Problems such as no benefits, crammed and shared office space, increased class sizes, and sometimes quality and quantity of teaching assistants only add to the stress experienced by adjunct faculty, according to Peter.

The precarious work for only passable pay has some wondering where the money goes.
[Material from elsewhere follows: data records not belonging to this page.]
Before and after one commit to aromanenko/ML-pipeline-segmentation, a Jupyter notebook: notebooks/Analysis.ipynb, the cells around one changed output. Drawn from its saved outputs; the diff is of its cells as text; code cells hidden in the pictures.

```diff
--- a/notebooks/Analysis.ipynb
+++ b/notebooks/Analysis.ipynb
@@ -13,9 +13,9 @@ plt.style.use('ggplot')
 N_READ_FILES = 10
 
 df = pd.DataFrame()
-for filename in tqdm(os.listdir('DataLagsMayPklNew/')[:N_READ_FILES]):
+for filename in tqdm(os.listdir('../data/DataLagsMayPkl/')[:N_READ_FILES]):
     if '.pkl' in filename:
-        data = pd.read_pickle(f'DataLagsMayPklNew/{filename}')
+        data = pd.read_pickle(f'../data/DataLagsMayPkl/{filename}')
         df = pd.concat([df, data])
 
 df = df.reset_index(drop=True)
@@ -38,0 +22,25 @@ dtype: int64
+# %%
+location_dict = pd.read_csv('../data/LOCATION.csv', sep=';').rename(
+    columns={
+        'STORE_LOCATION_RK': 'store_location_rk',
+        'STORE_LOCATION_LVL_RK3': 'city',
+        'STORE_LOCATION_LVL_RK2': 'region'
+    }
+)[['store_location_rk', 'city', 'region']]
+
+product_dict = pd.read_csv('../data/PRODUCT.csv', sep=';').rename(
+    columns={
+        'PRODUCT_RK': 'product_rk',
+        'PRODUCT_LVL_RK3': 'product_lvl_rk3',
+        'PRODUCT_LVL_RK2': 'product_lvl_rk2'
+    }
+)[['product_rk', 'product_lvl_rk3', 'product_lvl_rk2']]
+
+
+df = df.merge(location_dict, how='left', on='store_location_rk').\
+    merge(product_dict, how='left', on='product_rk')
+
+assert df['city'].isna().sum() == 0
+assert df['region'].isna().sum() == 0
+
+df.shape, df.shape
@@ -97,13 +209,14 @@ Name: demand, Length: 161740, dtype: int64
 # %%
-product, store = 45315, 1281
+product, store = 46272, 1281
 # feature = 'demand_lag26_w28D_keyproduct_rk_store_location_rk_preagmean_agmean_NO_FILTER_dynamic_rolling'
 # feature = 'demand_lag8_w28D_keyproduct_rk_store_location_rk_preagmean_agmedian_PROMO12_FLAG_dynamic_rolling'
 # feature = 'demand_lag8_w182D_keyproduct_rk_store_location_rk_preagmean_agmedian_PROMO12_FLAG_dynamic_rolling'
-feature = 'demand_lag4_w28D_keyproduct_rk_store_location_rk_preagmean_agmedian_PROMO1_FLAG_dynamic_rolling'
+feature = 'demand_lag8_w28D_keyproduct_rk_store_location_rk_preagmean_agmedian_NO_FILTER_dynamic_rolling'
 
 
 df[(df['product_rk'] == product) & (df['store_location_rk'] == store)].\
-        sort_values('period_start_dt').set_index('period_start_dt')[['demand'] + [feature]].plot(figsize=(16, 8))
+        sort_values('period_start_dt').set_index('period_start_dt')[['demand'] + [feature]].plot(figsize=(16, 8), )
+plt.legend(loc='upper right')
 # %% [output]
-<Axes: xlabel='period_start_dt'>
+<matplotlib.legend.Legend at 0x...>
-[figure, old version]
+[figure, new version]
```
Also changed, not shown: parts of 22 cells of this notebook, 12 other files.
As Sahota suggested, most of the money earned through increased employment of sessionals goes to the middlemen: the people at the clerical and managerial levels of SFU, who aren’t instrumental to the university experience of a student.

As a sessional instructor who has to settle for less than what could have been, Peter is still cautiously optimistic. “I like to see big, I like to dream big, but I don’t get to teach big,” he said.

Often sessional instructors are seen as failed professors, but Sahota emphasized that this is not the case. “It’s a failure of the institution, not the failure of the sessional instructor.”

*Name has been changed to protect the anonymity of the source.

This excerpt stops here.